In a recent Brookings white paper, several legal scholars took an in-depth look at the Foreign Emoluments Clause and the constitutional violations that result from President Trump’s continuing acceptance of benefits from foreign powers. This white paper, The Domestic Emoluments Clause: Its Text, Meaning, and Application to Donald J. Trump, takes a similar look at the Domestic Emoluments Clause, discussing the text and history of the Clause, how it should be interpreted, and what it means in the context of President Trump’s vast business holdings.
Based on this examination, the Constitutional Accountability Center concludes that President Trump is likely violating one of the Constitution’s most important provisions—a safeguard designed to prevent corruption and self-dealing in our highest office. And that should not be allowed to continue. — Joe
Search and Politics: The Uses and Impacts of Search in Britain, France, Germany, Italy, Poland, Spain, and the United States reports the results of an online poll of Internet users about how they use search, social media, and other important media to get information about political candidates, issues, and politics generally. From the abstract:
Global debate over the impact of algorithms and search on shaping political opinions has increased following dramatic election results in Europe and the US. Powerful images of the Internet enabling access to a global treasure trove of information have shifted to worries over whether those who use search engines and social media are being fed inaccurate, false, or politically targeted information that distorts public opinion. There are serious questions over whether biases embedded in the algorithms that drive search engines and social media have major political consequences, such as creating filter bubbles or echo chambers. For example, do search engines and social media provide people with information that aligns with their beliefs and opinions or do they challenge them to consider countervailing perspectives? Most generally, the predominant concern is do these media have a major impact on public opinion and political viewpoints, and if so, for the better or worse.
According to John Launchbury, director of DARPA’s Information Innovation Office, the development of artificial intelligence is progressing in three waves: handcrafted knowledge, statistical learning and contextual adaptation. In the below video, Launchbury explains his theory. From the YouTube description:
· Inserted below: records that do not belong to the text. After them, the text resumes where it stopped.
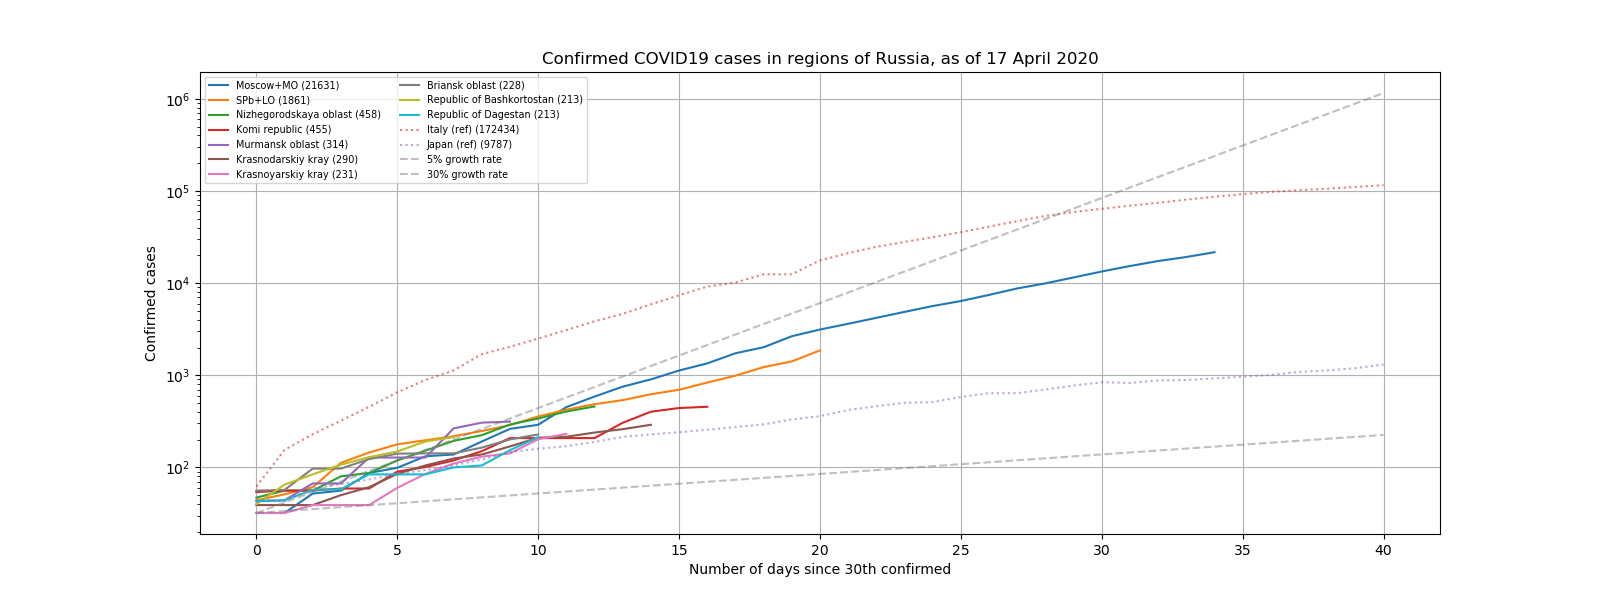
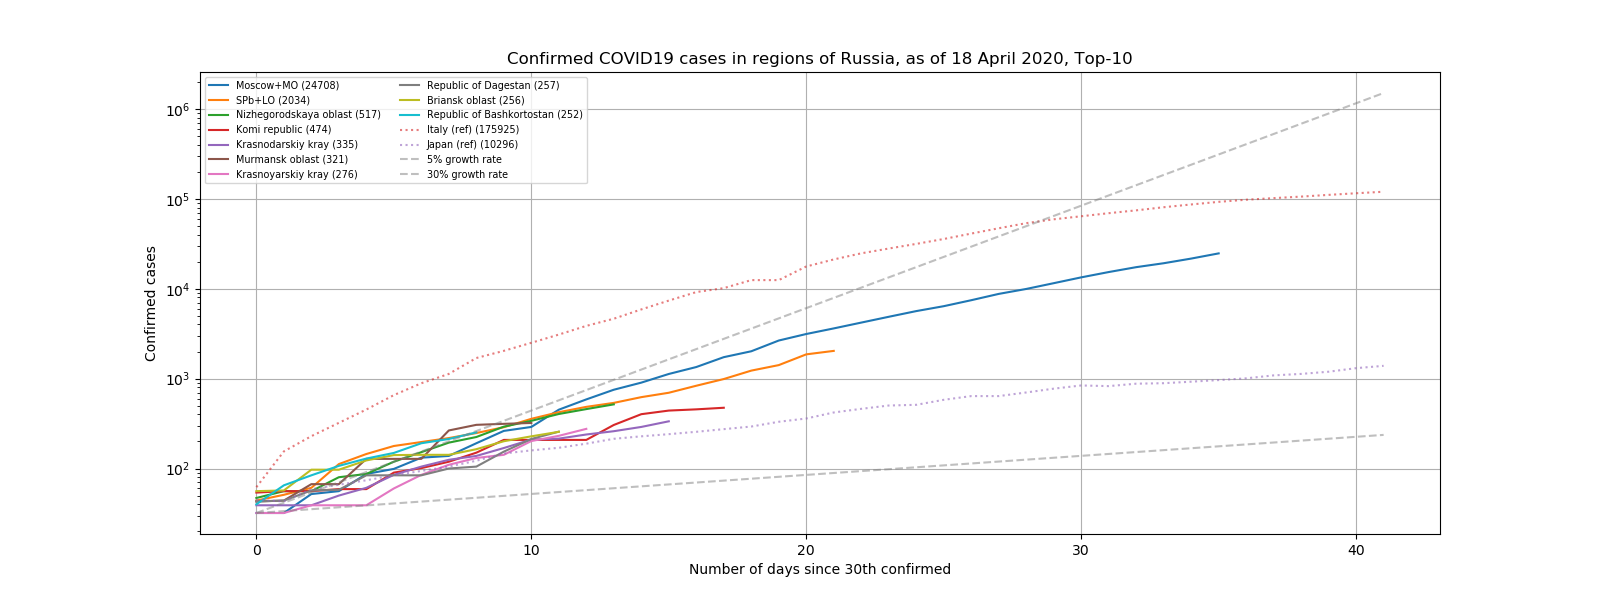
Update plots

diff --git a/python3/src/covid19ru/plot.py b/python3/src/covid19ru/plot.py
@@ -45,7 +45,8 @@ def plot(confirmed_min_threshold=100,
          save_name:Optional[str]=None,
          labels_in_russian:bool=False,
          moscow_italy_right_margin:int=5,
-         rng:Tuple[Optional[int],Optional[int]]=(None,None))->None:
+         rng:Tuple[Optional[int],Optional[int]]=(None,None),
+         title_suffix:str='')->None:
   plt.figure(figsize=(16, 6))
   plt.yscale('log')
 
@@ -127,11 +128,11 @@ def plot(confirmed_min_threshold=100,
   #          color='grey', linestyle='--', label=_growth_rate_label(85), alpha=0.5)
 
   if labels_in_russian:
-    plt.title(f"Число подтвержденных случаев COVID19 в регионах России на {lastdate.strftime('%d.%m.%Y')}")
+    plt.title(f"Число подтвержденных случаев COVID19 в регионах России на {lastdate.strftime('%d.%m.%Y')}{title_suffix}")
     plt.xlabel(f"Количество дней с момента {confirmed_min_threshold}-го подтвержденного случая")
     plt.ylabel("Подтвержденных случаев")
   else:
-    plt.title(f"Confirmed COVID19 cases in regions of Russia, as of {lastdate.strftime('%d %B %Y')}")
+    plt.title(f"Confirmed COVID19 cases in regions of Russia, as of {lastdate.strftime('%d %B %Y')}{title_suffix}")
     plt.xlabel(f"Number of days since {confirmed_min_threshold}th confirmed")
     plt.ylabel("Confirmed cases")
 

diff --git a/python3/plot.py b/python3/plot.py
@@ -3,10 +3,14 @@
 from covid19ru.plot import plot
 
 def plot_all():
-  plot(show=False, save_name='ruscovid.png', labels_in_russian=False, confirmed_min_threshold=30, rng=(None,10))
-  plot(show=False, save_name='ruscovid_10_20.png', labels_in_russian=False, confirmed_min_threshold=30, rng=(10,20))
-  plot(show=True, save_name='ruscovid_ru.png', labels_in_russian=True, confirmed_min_threshold=30, rng=(None,10))
-  plot(show=True, save_name='ruscovid_ru_10_20.png', labels_in_russian=True, confirmed_min_threshold=30, rng=(10,20))
+  plot(show=False, save_name='ruscovid.png', labels_in_russian=False,
+       confirmed_min_threshold=30, rng=(None,10), title_suffix=', Top-10')
+  plot(show=False, save_name='ruscovid_10_20.png', labels_in_russian=False,
+       confirmed_min_threshold=30, rng=(10,20), title_suffix=', Places 11..21')
+  plot(show=True, save_name='ruscovid_ru.png', labels_in_russian=True,
+       confirmed_min_threshold=30, rng=(None,10), title_suffix=', первая десятка')
+  plot(show=True, save_name='ruscovid_ru_10_20.png', labels_in_russian=True,
+       confirmed_min_threshold=30, rng=(10,20), title_suffix=', места 11..21')
 
 if __name__ == '__main__':
   plot_all()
John Launchbury … attempts to demystify AI–what it can do, what it can’t do, and where it is headed. Through a discussion of the “three waves of AI” and the capabilities required for AI to reach its full potential, John provides analytical context to help understand the roles AI already has played, does play now, and could play in the future.
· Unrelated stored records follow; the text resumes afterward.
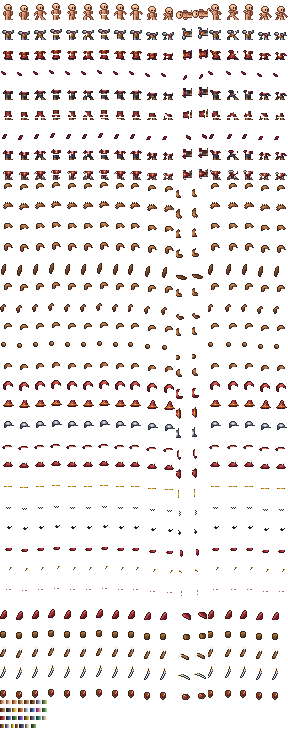
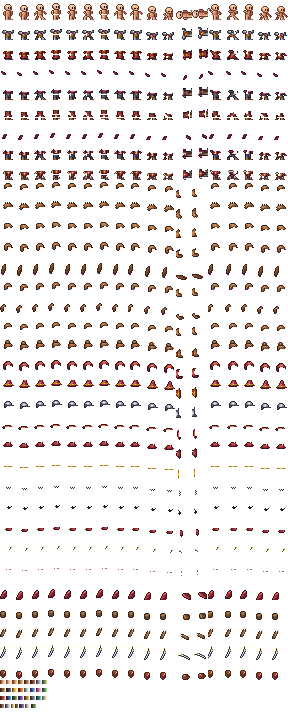
WIP: checkpoint in-progress agent work
Unreviewed snapshot of work that is still being written, saved so the
ephemeral session cannot lose it. The tree may not compile here.

Claude-Session: https://claude.ai/code/session_014rULHPkGjzQQ6LNezv9YSN

diff --git a/art-drafts/avatars/2-original-base/generate.py b/art-drafts/avatars/2-original-base/generate.py
@@ -58,7 +58,7 @@ FIXED = {
     "metal": ramp("2c2e38 525867 838a98 b4bac4 e6e9ee"),
     "gold": ramp("7a4b12 c48d22 f0cf55"),
     "wood": ramp("3a2516 6b4a2a 9a7040"),
-    "darkcloth": ramp("1d1b24 2e2b38 433f50 5b5669 777188"),
+    "darkcloth": ramp("221f2c 37334a 4f4a63 6a647f 8a849f"),
     "whitecloth": ramp("4e4446 8f8682 c4bcb0 e4ded2 f8f6ef"),
     "leafcloth": ramp("1f2e1c 34492b 4c6838 6a8a4c 8fab68"),
     "steelcloth": ramp("2c2e38 525867 838a98 b4bac4 e6e9ee"),
@@ -247,7 +247,9 @@ def layers_for(frame_index, look, apply_clip=True):
     out["outfit"] = to_image(cells, colourer(look, "outfit")) if look.job else Image.new("RGBA", (FW, FH))
     hat = P.HEADGEAR[look.hat]
     clip = hat["clip"] if (apply_clip and hat["rows"]) else None
-    out["hair_front"] = simple_layer(hair["front"], hx - 2, hy - 2, look, clip)
+    lift = hair.get("lift", 0)
+    out["hair_front"] = simple_layer(hair["front"], hx - 2, hy - 2 - lift, look,
+                                     None if clip is None else clip + lift)
     out["face"] = simple_layer(P.FACE[look.face], hx, hy, look)
     out["hat"] = simple_layer(hat["rows"], hx - 2, hy - 2 - hat["lift"], look)
     return out

diff --git a/art-drafts/avatars/2-original-base/parts.py b/art-drafts/avatars/2-original-base/parts.py
@@ -240,22 +240,19 @@ HAIR = {
         ),
     },
     "bun": {
+        "lift": 2,
         "front": (
-            "............",
-            "....hhhh....",
-            "...hjkklh...",
-            "..hjkkllkh..",
-            "..hjjkkkjh..",
+            "....hhh.....",
+            "...hklkh....",
+            "...hjkjh....",
+            "...hhhhhh...",
+            "..hjkllkkh..",
+            "..hjkkkkjjh.",
+            "..hjjjjhjh..",
             "..hjh.......",
             "..hh........",
         ),
-        "back": (
-            "..hhh.........",
-            ".hkllh........",
-            ".hjklh........",
-            ".hijjh........",
-            "..hhh.........",
-        ),
+        "back": (),
     },
 }
 

diff --git a/docs/inn.md b/docs/inn.md
@@ -82,19 +82,30 @@ Windows x64에서 JDK 21을 지정한 뒤 저장소 루트에서 실행한다.
 
 ## 웹 배포
 
-공개 저장소의 `main`에 푸시하면 GitHub Actions가 웹 여관과 던전 런타임을 빌드해 Sites에 게시합니다. 브라우저에서 제공하는 여관의 소스는 `web-client/play`에 있습니다.
+공개 저장소의 `main`에 푸시하면 GitHub Actions가 서버를 테스트하고 던전 런타임(`html:dist`)을 빌드한 뒤, `scripts/stage-web-client.mjs`로 웹 여관과 함께 `server/public`에 배치하고 `wrangler deploy`로 Cloudflare에 배포합니다. 브라우저에서 제공하는 여관의 소스는 `web-client/play`에 있습니다. 정적 파일은 Worker를 거치지 않고 제공됩니다.
+
+| 경로 | 내용 |
+| --- | --- |
+| `/play/` | 여관 페이지. `<base>`가 아래 버전 폴더를 가리킵니다. |
+| `/play/client/<커밋>-<서명>/` | 여관 모듈과 그림, 간이 전투 런타임 |
+| `/play/original/manifest.json`, `catalogue/<버전>.json` | 원본 런타임의 현재 버전과 파일 목록 |
+| `/play/original/runtime/<버전>/` | `html/build/dist/web` |
+
+배포마다 직전 배포의 버전 폴더를 한 번 더 포함해, 배포 전에 연 페이지도 파일을 계속 받을 수 있습니다.
+
+처음 배포할 때는 저장소 Secrets에 `CLOUDFLARE_API_TOKEN`(Workers Scripts 편집 권한)과 `CLOUDFLARE_ACCOUNT_ID`를 등록합니다. 첫 배포가 끝나면 Wrangler가 알려 주는 `workers.dev` 주소를 저장소 변수 `COOP_PUBLIC_ORIGIN`(배포 후 점검), `README.md`의 플레이 링크, `inn-client/src/main/resources/inn-origin.txt`에 적습니다. 직접 배포하려면 빌드와 배치 뒤 `server`에서 `npx wrangler deploy`를 실행합니다.
 
 [웹 배포 실행 기록](https://github.com/kimyc3825/Co-Op-Pixel-Dungeon/actions/workflows/deploy-web.yml)에서 배포가 완료됐는지 확인할 수 있습니다. Windows 패키지는 [GitHub Releases](https://github.com/kimyc3825/Co-Op-Pixel-Dungeon/releases)에 게시합니다.
 
 ## 네트워크와 전투
 
-새 클라이언트는 여관 입장 시 배치 ID와 시작 좌표를 보냅니다. Sites Worker와 D1이 위치, 채팅, NPC 상호작용 알림과 프로필 옵션 ID를 중계하고 파티 매칭, 링크 인증과 WebRTC 시그널링을 맡습니다. 한 여관 안에서 같은 던전 프로토콜의 참가자끼리 매칭합니다. 구버전은 기본 배치를 사용하는 새 클라이언트와 같은 여관에 접속합니다. Worker 소스와 운영 설정은 별도의 비공개 저장소에서 관리합니다.
+클라이언트는 여관 WebSocket에 접속해 배치 ID와 시작 좌표를 보냅니다. 여관 방의 Durable Object가 위치, 채팅, NPC 상호작용 알림과 프로필 옵션 ID를 모두에게 바로 전하고, 원정 준비와 파티 매칭을 맡습니다. 배치 ID가 다르면 다른 방이며, 한 방에는 32명까지 들어가고 차면 같은 배치의 다음 방으로 넘어갑니다. 한 방 안에서 같은 던전 프로토콜의 참가자끼리 매칭하며, 먼저 모집한 사람이 파티장입니다. 매칭되면 서버가 역할, 시드와 파티장의 옵션을 양쪽에 함께 전합니다. 서버 소스는 [server/](../server/)에 있고, 메시지 형식은 [PROTOCOL.md](../server/PROTOCOL.md)에 있습니다.
 
-파티장의 원본 엔진이 층 생성, 충돌, 적 행동, 피해와 전리품을 한 번 처리합니다. 동료는 층 번호와 순서 번호가 있는 이동·평타 명령을 보내고, 파티장은 확인 번호와 최신 탐색 지형, 위치·체력·행동력, 표시할 전리품을 공유합니다. 층이 바뀌면 이전 층의 명령을 버립니다. 전송은 WebRTC 직접 연결을 사용하며 필요할 때 Worker가 중계합니다. Java 옵션 `-Dnoxac.inn.relayOnly=true`로 개발 중 중계를 시험할 수 있습니다.
+파티장의 원본 엔진이 층 생성, 충돌, 적 행동, 피해와 전리품을 한 번 처리합니다. 동료는 층 번호와 순서 번호가 있는 이동·평타 명령을 보내고, 파티장은 확인 번호와 최신 탐색 지형, 위치·체력·행동력, 표시할 전리품을 공유합니다. 층이 바뀌면 이전 층의 명령을 버립니다. 이 데이터는 파티마다 하나인 연결 WebSocket으로 오가며, 서버가 받은 순서대로 바로 상대에게 넘깁니다. 연결이 잠시 끊기면 20초 동안 다시 접속을 기다리고 그동안의 데이터를 순서대로 모아 둡니다.
 
 동료가 쓰러지면 해당 원정에서 쓰러진 상태를 유지합니다. 어느 쪽이 연결을 종료하면 해당 파티 원정을 종료합니다.
 
-여관은 `/api/v2/inn`, 연결은 `/api/v4/link`를 사용합니다. `GET /api/v4/health`로 연결 API의 준비 상태를 확인할 수 있습니다.
+여관은 `/api/v5/inn`, 연결은 `/api/v5/link` WebSocket을 사용합니다. `GET /api/v5/health`로 서버의 준비 상태를 확인할 수 있습니다. Windows 클라이언트는 아직 이전 HTTP API(`/api/v2`, `/api/v4`)를 사용하므로, 새 프로토콜로 옮기기 전까지 새 서버에 접속할 수 없습니다.
 
 ## 원본과 라이선스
The video is a companion communication for Launchbury’s stack, A DARPA Perspective on Artificial Intelligence. Recommended. — Joe
Hat tip Stephen Abram’s blog post for Pew Research Center’s Internet & American Life Project’s Books, libraries, and the changing digital landscape stack that was presented by Kathryn Zickuhr. — Joe